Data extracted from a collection
* * * * *
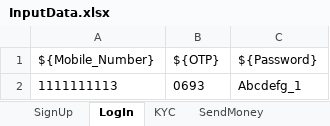
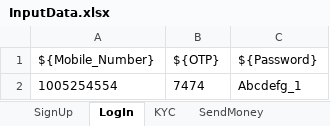
Before and after one commit to IsraaGhanem/Klivvr_MobileAutomationDataDriven, an Excel workbook: TestCases/InputData.xlsx, sheet LogIn, drawn as a sheet; values as stored, in another font and other column widths than the file's, no borders; removed rows and columns are numbered as before the commit, all else as after; the diff names each change by its address in the sheet, - before the commit and + after, or states it on an @@ line.

Commit message:
Commit Message Change Test Suite Setup and Teardown

```diff
--- a/TestCases/InputData.xlsx (sheet LogIn)
+++ b/TestCases/InputData.xlsx (sheet LogIn)
-row 2: 1111111113 | 0693 | Abcdefg_1
+row 2: 1005254554 | 7474 | Abcdefg_1
```
Also changed, not shown: 11 other files.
* * * * *
_What is being asked_
Pictures aside, return all the entries above exactly.

_Answer for the task_
Before and after one commit to IsraaGhanem/Klivvr_MobileAutomationDataDriven, an Excel workbook: TestCases/InputData.xlsx, sheet LogIn, drawn as a sheet; values as stored, in another font and other column widths than the file's, no borders; removed rows and columns are numbered as before the commit, all else as after; the diff names each change by its address in the sheet, - before the commit and + after, or states it on an @@ line.

Commit message:
Commit Message Change Test Suite Setup and Teardown

```diff
--- a/TestCases/InputData.xlsx (sheet LogIn)
+++ b/TestCases/InputData.xlsx (sheet LogIn)
-row 2: 1111111113 | 0693 | Abcdefg_1
+row 2: 1005254554 | 7474 | Abcdefg_1
```
Also changed, not shown: 11 other files.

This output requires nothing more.